The cost of cigarettes jumped in Germany this week as a result of increased taxes. Will the move change the habits of a nation of committed smokers?
His habit just got more expensive
Its a direct hit to the smoker's pocketbook: The price of cigarettes rose this week in Germany by as much as 40 euro cents (53 US cents) a pack.
The second of a projected three-part tobacco-tax increase went into effect on Wednesday, and with it came an approximately 2 cent per cigarette increase in the cost of a package. Of that, 1.2 cents is due to the tobacco increase; the rest goes directly to the individual tobacco companies.
More to come
A third round of tax increases is expected to go into effect in September, 2005. The increased tax revenues are expected to finance government subsidies for non-typical public health care coverage.
Germany has frequently come under criticism for its weak efforts to curb smoking. Compared with many other western European countries, Germany has cheaper cigarettes, fewer laws to curb public smoking, less anti-tobacco advertising, and more smoke friendly workplaces.
In other words, Germany has been a very smoker-friendly nation. In a recent study from the European Network for Smoking Prevention, Germany ranked in the bottom 10 of 25 countries examined.
A forced change in habits?
But now, some say the increased prices are a step toward curbing a habit run amok.
The president of the German Cancer Society, Dagmar Schipanski, told AP news agency that her organization believes higher cigarette prices lead to less smoking overall.
"The last tax increases are already showing their effects," she told AP in Bonn. "Many people have quit, and more are doing it every day." And their information on smoking cessation is in such great demand that "we had to increase our print run," she said.
In a poll carried out by the Nicorette company -- makers of aids to help people quit smoking -- Germans were asked whether they would try to kick the habit because of a cigarette price hike. Half of the respondents said yes, according to a report on the n-tv television network.

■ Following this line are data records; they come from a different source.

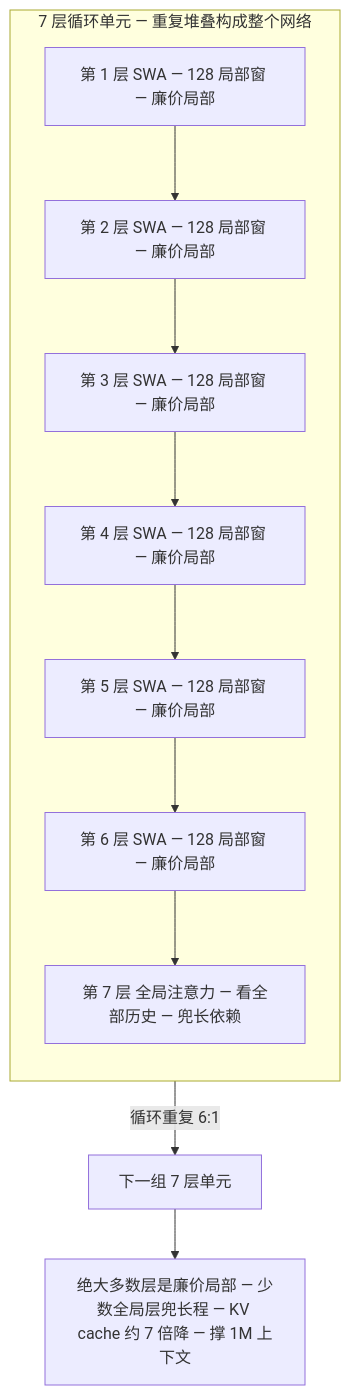
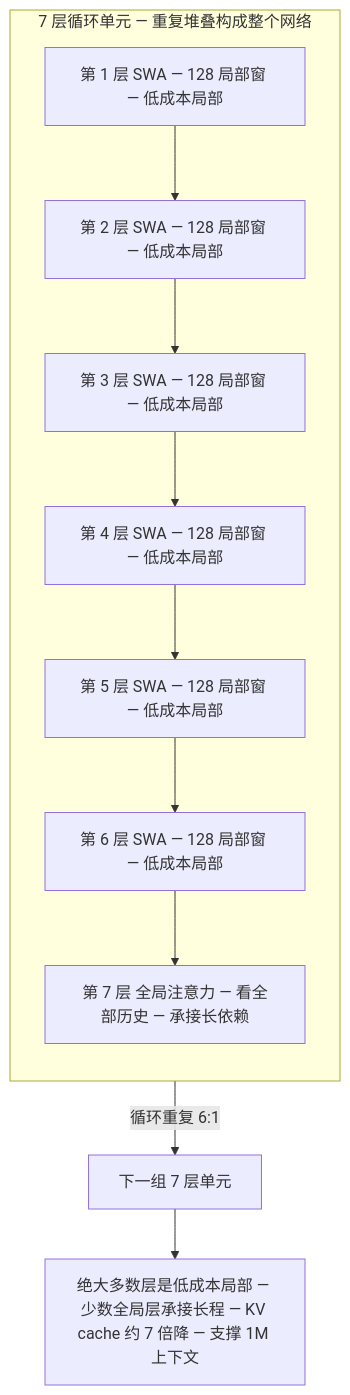
Before and after one commit to lloo099/mission44: the first of 4 diagrams in docs/blog/dispatch-07-mimo-v2-5.md, drawn with Mermaid. The commit also changed other lines of this file and 24 other files, not shown here.

Commit message:
全站文风统一:29 篇按'专业简洁、去口语化'标准批量修订 — 确定性替换 100 处(崩法→失稳模式/洼地→空白领域/占坑→公开工作/黑箱→未公开/datatype 动物园→谱系/押注→投入/护城河→竞争壁垒 等)+ 8 个编辑 agent 分批逐句精修(D24 单篇 38 处;两轮均遇用量上限中断后续跑完成)+ blog.json 摘要 6 处 + 综述残留 2 处. 术语全站一致化; 29 文件 mermaid 全验证 0 errors; 快照页同步重建

````diff
--- a/docs/blog/dispatch-07-mimo-v2-5.md
+++ b/docs/blog/dispatch-07-mimo-v2-5.md
@@ -29,16 +29,16 @@
 ```mermaid
 flowchart TB
   subgraph UNIT ["7 层循环单元 — 重复堆叠构成整个网络"]
     direction TB
-    L1["第 1 层 SWA — 128 局部窗 — 廉价局部"]
-    L2["第 2 层 SWA — 128 局部窗 — 廉价局部"]
-    L3["第 3 层 SWA — 128 局部窗 — 廉价局部"]
-    L4["第 4 层 SWA — 128 局部窗 — 廉价局部"]
-    L5["第 5 层 SWA — 128 局部窗 — 廉价局部"]
-    L6["第 6 层 SWA — 128 局部窗 — 廉价局部"]
-    G["第 7 层 全局注意力 — 看全部历史 — 兜长依赖"]
+    L1["第 1 层 SWA — 128 局部窗 — 低成本局部"]
+    L2["第 2 层 SWA — 128 局部窗 — 低成本局部"]
+    L3["第 3 层 SWA — 128 局部窗 — 低成本局部"]
+    L4["第 4 层 SWA — 128 局部窗 — 低成本局部"]
+    L5["第 5 层 SWA — 128 局部窗 — 低成本局部"]
+    L6["第 6 层 SWA — 128 局部窗 — 低成本局部"]
+    G["第 7 层 全局注意力 — 看全部历史 — 承接长依赖"]
     L1 --> L2 --> L3 --> L4 --> L5 --> L6 --> G
   end
   G -->|"循环重复 6:1"| NEXT["下一组 7 层单元"]
-  NEXT --> ALL["绝大多数层是廉价局部 — 少数全局层兜长程 — KV cache 约 7 倍降 — 撑 1M 上下文"]
+  NEXT --> ALL["绝大多数层是低成本局部 — 少数全局层承接长程 — KV cache 约 7 倍降 — 支撑 1M 上下文"]
 ```
````
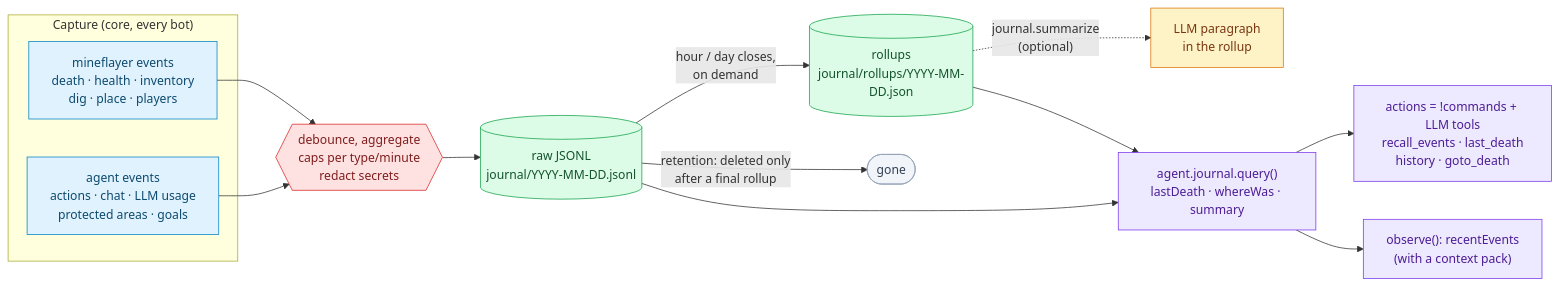
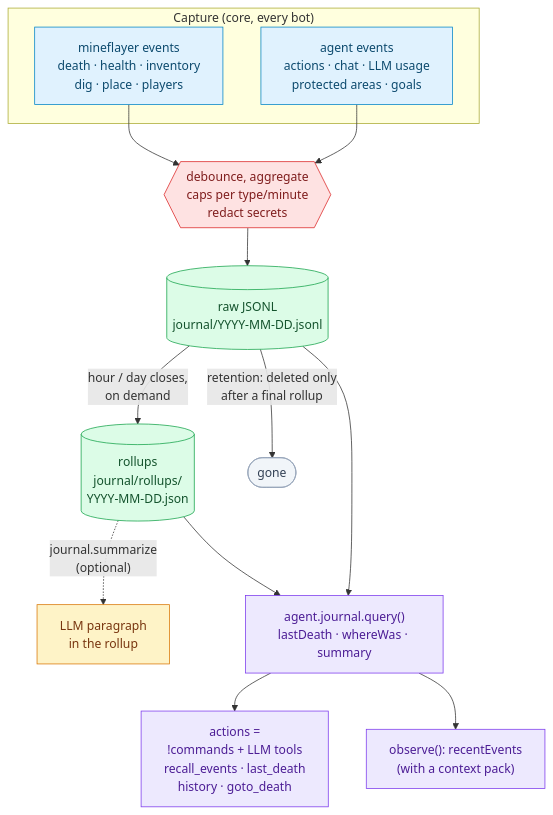
The diagram in docs/guide/journal.md (thereisnotime/golemkit), drawn with Mermaid before and after one commit. The commit also changed 20 other files, not shown here.

First line of the commit message:
Docs: replace the last ASCII diagrams with mermaid, make wide charts top-down to fit the column

````diff
--- a/docs/guide/journal.md
+++ b/docs/guide/journal.md
@@ -11,29 +11,29 @@
 ```mermaid
-flowchart LR
+flowchart TD
   subgraph cap["Capture (core, every bot)"]
     BOT["mineflayer events<br/>death · health · inventory<br/>dig · place · players"]
     AG["agent events<br/>actions · chat · LLM usage<br/>protected areas · goals"]
   end
   BOT --> LIM
   AG --> LIM
   LIM{{"debounce, aggregate<br/>caps per type/minute<br/>redact secrets"}} --> RAW[("raw JSONL<br/>journal/YYYY-MM-DD.jsonl")]
-  RAW -- "hour / day closes,<br/>on demand" --> ROLL[("rollups<br/>journal/rollups/YYYY-MM-DD.json")]
+  RAW -- "hour / day closes,<br/>on demand" --> ROLL[("rollups<br/>journal/rollups/<br/>YYYY-MM-DD.json")]
   ROLL -. "journal.summarize<br/>(optional)" .-> SUM["LLM paragraph<br/>in the rollup"]
   RAW -- "retention: deleted only<br/>after a final rollup" --> X(["gone"])
   RAW --> Q["agent.journal.query()<br/>lastDeath · whereWas · summary"]
   ROLL --> Q
-  Q --> T["actions = !commands + LLM tools<br/>recall_events · last_death<br/>history · goto_death"]
+  Q --> T["actions =<br/>!commands + LLM tools<br/>recall_events · last_death<br/>history · goto_death"]
   Q --> OBS["observe(): recentEvents<br/>(with a context pack)"]
   classDef cap fill:#e0f2fe,stroke:#0284c7,color:#0c4a6e
   classDef lim fill:#fee2e2,stroke:#dc2626,color:#7f1d1d
   classDef store fill:#dcfce7,stroke:#16a34a,color:#14532d
   classDef llm fill:#fef3c7,stroke:#d97706,color:#78350f
   classDef out fill:#ede9fe,stroke:#7c3aed,color:#4c1d95
   classDef gone fill:#f1f5f9,stroke:#94a3b8,color:#334155
   class BOT,AG cap
   class LIM lim
   class RAW,ROLL store
   class SUM llm
   class Q,T,OBS out
   class X gone
 ```
````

But a smoker not affiliated with any non-smoking products told a different story.
"Of course I'll keep smoking when the prices go up," Horst-Walter Erpenbach, a Cologne-based registered nurse and committed smoker, told DW-WORLD. "I'm addicted."
Rather than quit he would simply have to find different ways to deal with the higher prices, he added. "First I'll try the cheap no-name brands they sell at (discount supermarket) Aldi, they are at least 70 cents cheaper than the brand name cigarettes," he said. "I can still pay that. And I know a guy who can get whole cartons of cigarettes for €20. I don't know where he gets them, I think they come from Ukraine or Slovakia, but I don't ask. Somebody knows somebody who gets them. That's the way it goes."